= Description of the task =
Type out every line of the data again, exactly.

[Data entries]
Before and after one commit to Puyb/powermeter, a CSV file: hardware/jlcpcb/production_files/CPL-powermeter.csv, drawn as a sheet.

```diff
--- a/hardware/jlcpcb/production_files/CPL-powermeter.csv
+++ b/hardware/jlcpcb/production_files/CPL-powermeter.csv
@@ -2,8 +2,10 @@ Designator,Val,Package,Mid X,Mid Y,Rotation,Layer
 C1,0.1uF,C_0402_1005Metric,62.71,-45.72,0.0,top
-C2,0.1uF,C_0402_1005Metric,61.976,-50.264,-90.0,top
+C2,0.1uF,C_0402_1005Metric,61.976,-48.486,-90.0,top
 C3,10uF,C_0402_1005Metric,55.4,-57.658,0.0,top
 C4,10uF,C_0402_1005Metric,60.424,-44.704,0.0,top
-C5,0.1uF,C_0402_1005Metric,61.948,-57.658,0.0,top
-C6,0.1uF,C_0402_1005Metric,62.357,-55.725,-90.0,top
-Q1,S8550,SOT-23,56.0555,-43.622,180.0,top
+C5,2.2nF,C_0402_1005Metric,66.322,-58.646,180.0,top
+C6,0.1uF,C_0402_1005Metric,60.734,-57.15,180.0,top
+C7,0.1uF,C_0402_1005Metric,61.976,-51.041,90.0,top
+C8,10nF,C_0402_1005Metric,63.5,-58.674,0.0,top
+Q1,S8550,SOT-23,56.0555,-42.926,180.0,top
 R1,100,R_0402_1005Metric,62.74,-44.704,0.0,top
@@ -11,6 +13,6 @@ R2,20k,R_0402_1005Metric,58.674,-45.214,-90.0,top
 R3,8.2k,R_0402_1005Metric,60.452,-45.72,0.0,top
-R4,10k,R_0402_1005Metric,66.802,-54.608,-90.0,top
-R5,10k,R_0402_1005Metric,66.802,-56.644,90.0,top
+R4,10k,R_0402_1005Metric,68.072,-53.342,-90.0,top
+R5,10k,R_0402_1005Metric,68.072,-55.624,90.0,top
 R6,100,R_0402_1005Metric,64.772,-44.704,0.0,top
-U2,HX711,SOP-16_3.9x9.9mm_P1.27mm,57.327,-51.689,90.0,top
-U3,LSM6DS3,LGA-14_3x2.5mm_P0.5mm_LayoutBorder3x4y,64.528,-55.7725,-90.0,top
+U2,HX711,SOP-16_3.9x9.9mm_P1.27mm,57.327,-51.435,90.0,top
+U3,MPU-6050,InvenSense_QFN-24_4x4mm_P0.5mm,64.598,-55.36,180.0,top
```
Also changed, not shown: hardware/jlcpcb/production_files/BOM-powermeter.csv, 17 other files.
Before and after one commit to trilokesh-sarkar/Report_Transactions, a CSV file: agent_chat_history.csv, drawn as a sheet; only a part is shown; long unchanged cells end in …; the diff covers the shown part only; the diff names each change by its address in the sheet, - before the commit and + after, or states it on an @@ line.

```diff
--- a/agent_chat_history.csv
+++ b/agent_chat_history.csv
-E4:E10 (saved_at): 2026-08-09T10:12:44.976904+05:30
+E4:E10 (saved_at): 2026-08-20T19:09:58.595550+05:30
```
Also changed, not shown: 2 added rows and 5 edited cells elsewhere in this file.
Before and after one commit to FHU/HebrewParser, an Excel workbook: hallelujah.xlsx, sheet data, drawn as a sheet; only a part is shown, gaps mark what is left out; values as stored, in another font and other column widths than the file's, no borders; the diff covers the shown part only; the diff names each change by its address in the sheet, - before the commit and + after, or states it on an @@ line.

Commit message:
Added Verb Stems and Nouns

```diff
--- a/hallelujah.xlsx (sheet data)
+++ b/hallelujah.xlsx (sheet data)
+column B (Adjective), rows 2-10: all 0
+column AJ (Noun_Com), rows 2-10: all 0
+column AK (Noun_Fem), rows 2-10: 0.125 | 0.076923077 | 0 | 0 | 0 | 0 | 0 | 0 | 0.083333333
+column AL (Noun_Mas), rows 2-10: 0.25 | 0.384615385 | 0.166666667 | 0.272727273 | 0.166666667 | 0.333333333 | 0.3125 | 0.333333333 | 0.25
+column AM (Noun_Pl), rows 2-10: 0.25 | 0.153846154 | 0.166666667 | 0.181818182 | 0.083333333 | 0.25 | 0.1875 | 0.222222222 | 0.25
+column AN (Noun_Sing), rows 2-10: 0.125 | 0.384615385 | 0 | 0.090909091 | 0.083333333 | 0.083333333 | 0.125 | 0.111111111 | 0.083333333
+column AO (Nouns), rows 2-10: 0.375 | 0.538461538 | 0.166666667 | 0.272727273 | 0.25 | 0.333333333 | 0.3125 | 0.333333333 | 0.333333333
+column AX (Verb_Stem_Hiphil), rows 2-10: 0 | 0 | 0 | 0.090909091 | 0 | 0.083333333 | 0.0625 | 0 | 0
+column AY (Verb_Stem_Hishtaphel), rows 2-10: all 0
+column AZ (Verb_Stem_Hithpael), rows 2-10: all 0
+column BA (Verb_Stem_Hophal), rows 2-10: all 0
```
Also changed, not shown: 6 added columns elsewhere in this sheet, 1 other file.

= Expected answer =
Before and after one commit to Puyb/powermeter, a CSV file: hardware/jlcpcb/production_files/CPL-powermeter.csv, drawn as a sheet.

```diff
--- a/hardware/jlcpcb/production_files/CPL-powermeter.csv
+++ b/hardware/jlcpcb/production_files/CPL-powermeter.csv
@@ -2,8 +2,10 @@ Designator,Val,Package,Mid X,Mid Y,Rotation,Layer
 C1,0.1uF,C_0402_1005Metric,62.71,-45.72,0.0,top
-C2,0.1uF,C_0402_1005Metric,61.976,-50.264,-90.0,top
+C2,0.1uF,C_0402_1005Metric,61.976,-48.486,-90.0,top
 C3,10uF,C_0402_1005Metric,55.4,-57.658,0.0,top
 C4,10uF,C_0402_1005Metric,60.424,-44.704,0.0,top
-C5,0.1uF,C_0402_1005Metric,61.948,-57.658,0.0,top
-C6,0.1uF,C_0402_1005Metric,62.357,-55.725,-90.0,top
-Q1,S8550,SOT-23,56.0555,-43.622,180.0,top
+C5,2.2nF,C_0402_1005Metric,66.322,-58.646,180.0,top
+C6,0.1uF,C_0402_1005Metric,60.734,-57.15,180.0,top
+C7,0.1uF,C_0402_1005Metric,61.976,-51.041,90.0,top
+C8,10nF,C_0402_1005Metric,63.5,-58.674,0.0,top
+Q1,S8550,SOT-23,56.0555,-42.926,180.0,top
 R1,100,R_0402_1005Metric,62.74,-44.704,0.0,top
@@ -11,6 +13,6 @@ R2,20k,R_0402_1005Metric,58.674,-45.214,-90.0,top
 R3,8.2k,R_0402_1005Metric,60.452,-45.72,0.0,top
-R4,10k,R_0402_1005Metric,66.802,-54.608,-90.0,top
-R5,10k,R_0402_1005Metric,66.802,-56.644,90.0,top
+R4,10k,R_0402_1005Metric,68.072,-53.342,-90.0,top
+R5,10k,R_0402_1005Metric,68.072,-55.624,90.0,top
 R6,100,R_0402_1005Metric,64.772,-44.704,0.0,top
-U2,HX711,SOP-16_3.9x9.9mm_P1.27mm,57.327,-51.689,90.0,top
-U3,LSM6DS3,LGA-14_3x2.5mm_P0.5mm_LayoutBorder3x4y,64.528,-55.7725,-90.0,top
+U2,HX711,SOP-16_3.9x9.9mm_P1.27mm,57.327,-51.435,90.0,top
+U3,MPU-6050,InvenSense_QFN-24_4x4mm_P0.5mm,64.598,-55.36,180.0,top
```
Also changed, not shown: hardware/jlcpcb/production_files/BOM-powermeter.csv, 17 other files.
Before and after one commit to trilokesh-sarkar/Report_Transactions, a CSV file: agent_chat_history.csv, drawn as a sheet; only a part is shown; long unchanged cells end in …; the diff covers the shown part only; the diff names each change by its address in the sheet, - before the commit and + after, or states it on an @@ line.

```diff
--- a/agent_chat_history.csv
+++ b/agent_chat_history.csv
-E4:E10 (saved_at): 2026-08-09T10:12:44.976904+05:30
+E4:E10 (saved_at): 2026-08-20T19:09:58.595550+05:30
```
Also changed, not shown: 2 added rows and 5 edited cells elsewhere in this file.
Before and after one commit to FHU/HebrewParser, an Excel workbook: hallelujah.xlsx, sheet data, drawn as a sheet; only a part is shown, gaps mark what is left out; values as stored, in another font and other column widths than the file's, no borders; the diff covers the shown part only; the diff names each change by its address in the sheet, - before the commit and + after, or states it on an @@ line.

Commit message:
Added Verb Stems and Nouns

```diff
--- a/hallelujah.xlsx (sheet data)
+++ b/hallelujah.xlsx (sheet data)
+column B (Adjective), rows 2-10: all 0
+column AJ (Noun_Com), rows 2-10: all 0
+column AK (Noun_Fem), rows 2-10: 0.125 | 0.076923077 | 0 | 0 | 0 | 0 | 0 | 0 | 0.083333333
+column AL (Noun_Mas), rows 2-10: 0.25 | 0.384615385 | 0.166666667 | 0.272727273 | 0.166666667 | 0.333333333 | 0.3125 | 0.333333333 | 0.25
+column AM (Noun_Pl), rows 2-10: 0.25 | 0.153846154 | 0.166666667 | 0.181818182 | 0.083333333 | 0.25 | 0.1875 | 0.222222222 | 0.25
+column AN (Noun_Sing), rows 2-10: 0.125 | 0.384615385 | 0 | 0.090909091 | 0.083333333 | 0.083333333 | 0.125 | 0.111111111 | 0.083333333
+column AO (Nouns), rows 2-10: 0.375 | 0.538461538 | 0.166666667 | 0.272727273 | 0.25 | 0.333333333 | 0.3125 | 0.333333333 | 0.333333333
+column AX (Verb_Stem_Hiphil), rows 2-10: 0 | 0 | 0 | 0.090909091 | 0 | 0.083333333 | 0.0625 | 0 | 0
+column AY (Verb_Stem_Hishtaphel), rows 2-10: all 0
+column AZ (Verb_Stem_Hithpael), rows 2-10: all 0
+column BA (Verb_Stem_Hophal), rows 2-10: all 0
```
Also changed, not shown: 6 added columns elsewhere in this sheet, 1 other file.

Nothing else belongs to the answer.